On the day of the incident, however, she said, “I don’t remember what I was doing that morning. I was worried about whether I could talk to Mr. A, but he was very polite and I felt relieved and my anxiety disappeared. I don’t remember what happened after that. I lost my mind , and then I became dazed and confused, and even when I tried to think, I couldn’t understand anything,” she said, repeating that she had no memory of the important part.
Prior to the trial, two doctors conducted a psychiatric evaluation of the defendant and each gave a different opinion. In his ruling, Judge Hiroshi Ohno said, “I can’t adopt either of them, but they both agree that the defendant suffered from obsessive-compulsive disorder,” and while acknowledging the influence of the disorder, he said, “I don’t remember the points that are disadvantageous to me, and I remember the points that are not disadvantageous to me. The defendant’s statement is difficult to believe,” he said, rejecting the defense’s argument and admitting that he was capable of responsibility.

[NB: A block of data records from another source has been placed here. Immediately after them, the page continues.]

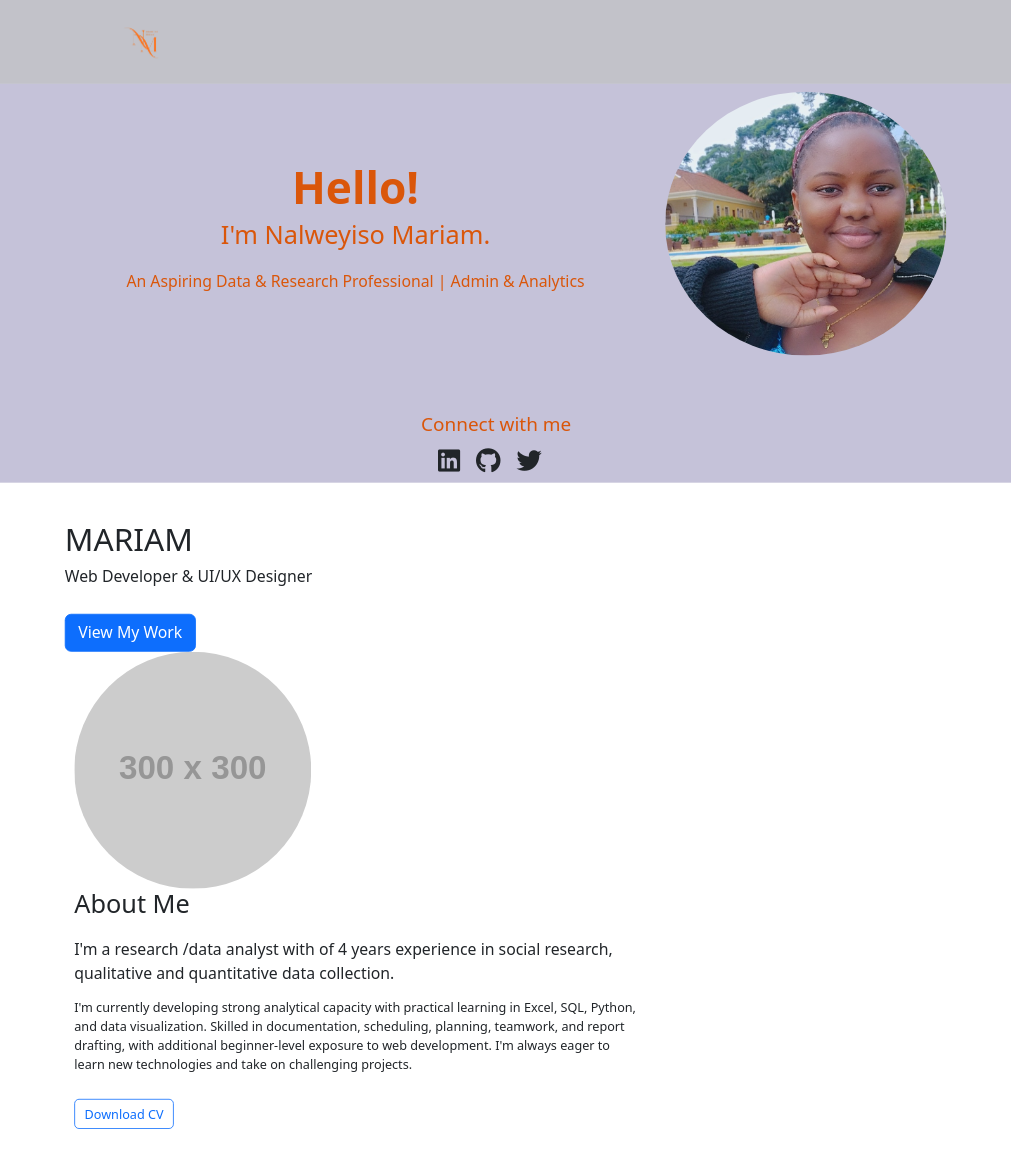
Repository: NalweMari/My-Personal-Portfolio
Page: index.html
The author's editor kept a copy of each file at every save. The page is drawn from the files as they stood at one save, then again after the next save.
The browser window is 1280 px wide. The pictures show the whole page, at 79% of full size.

Above is the page before, as saved 2025-11-28 10:59:41.
Console error (its wording comes from the project's code and is left out).

### index.html
<!DOCTYPE html>
<html lang="en">

<head>
    <meta charset="UTF-8">
    <meta name="viewport" content="width=device-width, initial-scale=1.0">
    <title>My Portfolio</title>
    <link rel="stylesheet" href="style.css">
    <!-- Bootstrap CSS -->
    <link href="https://cdn.jsdelivr.net/npm/bootstrap@5.3.0/dist/css/bootstrap.min.css" rel="stylesheet">
    <!-- Font Awesome for icons -->
    <link rel="stylesheet" href="https://cdnjs.cloudflare.com/ajax/libs/font-awesome/6.4.0/css/all.min.css">

</head>

<body>
    <!-- Navigation -->

    <nav class="navbar navbar-expand-lg navbar-light bg-custom">
        <div class="container me-2">
            <a class="navbar-brand" href="#"><img src="images/Initials_Logo-preview (1).png" alt="Your Logo"
                    height="80"></a> <button class="navbar-toggler" type="button" data- 6 toggle="collapse"
                data-target="#navbarNav" aria-controls="navbarNav" aria-expanded="false" aria-label="Toggle navigation">
                <span class="navbar-toggler-icon"></span> </button>
            <div class="collapse navbar-collapse" id="navbarNav">
                <ul class="navbar-nav ms-auto">

                </ul>
            </div>
        </div>
    </nav>

    <!-- Hero Section -->
    <!-- <section id="home" class="hero-section text-center">
        <div class="container">
            <h1 class="display-4 fw-bold">MARIAM</h1>
            <p class="lead">Web Developer & UI/UX Designer</p>
            <a href="#projects" class="btn btn-primary btn-lg mt-3">View My Work</a>
        </div>
    </section> -->
    <section id="home" class="hero-section text-center">
        <div class="container">
            <div class="row align-items-center">
                <div class="col-md-8">
                    <h1 class="display-4 fw-bold">Hello!</h1>
                    <h2 class="mb-4">I'm Nalweyiso Mariam.</h2>
                    <p class="lead">An Aspiring Data & Research Professional | Admin & Analytics</p>
                    <p></p>
                    <!-- <a href="#projects" class="btn btn-primary btn-lg mt-3">View My Work</a>
                    <a href="#" class="btn btn-outline-primary mt-3">Download CV</a> -->
                </div>
                <div class="col-md-4 text-center mb-4">
                    <img src="images/Profile design.png" alt="Profile" class="img-fluid rounded-circle large-profile">
                </div>
                <div class="row mt-5">
                    <div class="col text-center">
                        <h4>Connect with me</h4>
                        <div class="mt-3">
                            <a href="#" class="text-dark me-3"><i class="fab fa-linkedin fa-2x"></i></a>
                            <a href="#" class="text-dark me-3"><i class="fab fa-github fa-2x"></i></a>
                            <a href="#" class="text-dark me-3"><i class="fab fa-twitter fa-2x"></i></a>
                        </div>
                    </div>
                </div>
    </section>
    <!-- About Section -->

      <section id="about" class="py-5">
        <div class="container">
            <h1 class="">MARIAM</h1>
            <p class="lead">Web Developer & UI/UX Designer</p>
            <a href="#projects" class="btn btn-primary btn-lg mt-3">View My Work</a>
    <section id="about" class="">
        <div class="container">
            <div class="row align-items-center">
                <div class="display-4 fw-bold">
                    <img src="https://via.placeholder.com/300" alt="Profile" class="img-fluid rounded-circle">
                </div>
                <div class="col-md-8">
                    <h2 class="mb-4">About Me</h2>
                    <p class="lead">I'm a research /data analyst with of 4 years
                        experience in social research, qualitative and quantitative data collection.</p>
                    <p>I'm currently developing strong analytical capacity with practical learning in Excel, SQL,
                        Python,
                        and data visualization. Skilled in documentation, scheduling, planning, teamwork, and report
                        drafting, with additional beginner-level exposure to web development. I'm always eager to learn
                        new technologies and take on challenging projects.</p>
                    <a href="#" class="btn btn-outline-primary mt-3">Download CV</a>
                </div>
            </div>
        </div>
    </section>
    <script src="https://stackpath.bootstrapcdn.com/bootstrap/4.5.2/js/bootstrap.min.js"></script>
</body>

</html>

### Style.css
.bg-custom {
  background-color: rgba(3, 0, 31, 0.24);
}

.hero-section {
  background-color: rgba(13, 3, 99, 0.24);
  color:  rgb(218, 86, 10);
     /* color: white; */
  padding: 10px 0;
}
.large-profile {
    width: 400px;
    height: 400px;
    object-fit: cover;
}
/* .skill-bar {
  height: 20px;
  background-color: #e9ecef;
  border-radius: 5px;
  margin-bottom: 15px;
}
.skill-progress {
  height: 100%;
  border-radius: 5px;
  background-color: #0d6efd;
}
.project-card {
  transition: transform 0.3s;
}
.project-card:hover {
  transform: translateY(-5px);
} */

After the next save:
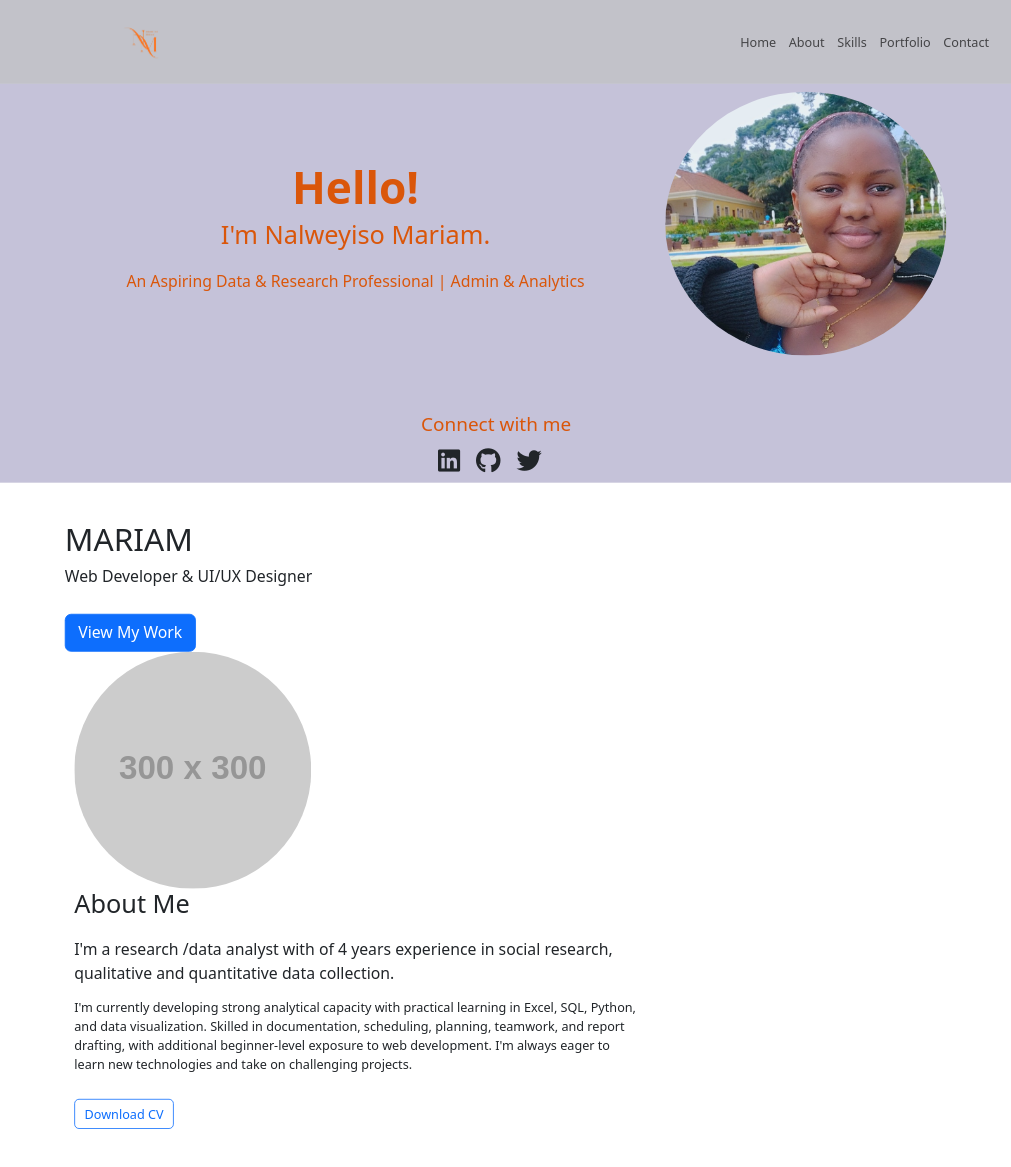
Saved 9 s later.
--- a/index.html
+++ b/index.html
@@ -24,7 +24,13 @@
                 <span class="navbar-toggler-icon"></span> </button>
             <div class="collapse navbar-collapse" id="navbarNav">
                 <ul class="navbar-nav ms-auto">
-
+                   <ul class="navbar-nav ms-auto">
+                    <li class="nav-item"><a class="nav-link" href="#home">Home</a></li>
+                    <li class="nav-item"><a class="nav-link" href="#about">About</a></li>
+                    <li class="nav-item"><a class="nav-link" href="#skills">Skills</a></li>
+                    <li class="nav-item"><a class="nav-link" href="#portfolio">Portfolio</a></li>
+                    <li class="nav-item"><a class="nav-link" href="#contact">Contact</a></li>
+                </ul>
                 </ul>
             </div>
         </div>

The defendant’s attacks, including persistent demands for an apology, tear gas spraying, use of firecrackers, and attacks with a bogan, originally stemmed from his obsession with and frustration with the actions of others. What is the nature of the “obsessive-compulsive disorder” that is said to have influenced these attacks? A psychiatrist, speaking anonymously, explains.
A typical symptom is the need to wash one’s hands several times, or returning to one’s house several times because one is worried that one forgot to turn off the key or the gas. Even though you think it’s ridiculous and impossible, you can’t help but repeat it.
Some people can’t do anything else until they have washed their hands ten times. If the act is interrupted by another person talking to them in the middle of the act, they have to start over from the beginning, which may lead to aggression toward others.
It is tempting to speculate on various causes, such as one’s upbringing history or environmental factors, but “it is said that there are biological factors, and everyone has the potential to become like this,” so it is best not to think of it as someone else’s problem. Treatment with medication and cognitive-behavioral therapy is possible, so please consult the clinic if you have any problems.
The presiding judge, Mr. Ohno, who sentenced the defendant to three years in prison, said at the sentencing, “I would like to make him understand the seriousness of his responsibility and greatly hope that he will recover with treatment. The defendant kept prostrating himself on the desk and crying.
Interview and text by： Yuki Takahashi
Observer. Freelance writer. She is a freelance writer and has written many books, including "Tsukebi no mura: rumor killed five people? (Shobunsha), "Runaway Old Man, Crime Theater" (Yosenya Shinsho), "Kanae Kijima: The Secret of Dangerous Love" (Tokuma Shoten), "Kanae Kijima Gekijo" (Takarajimasya), "Kasumikko Club: Daughters' Court Hearings" (Shinchosha), and many other writings based on interviews on murder cases and court hearings.
Photo： Kyodo News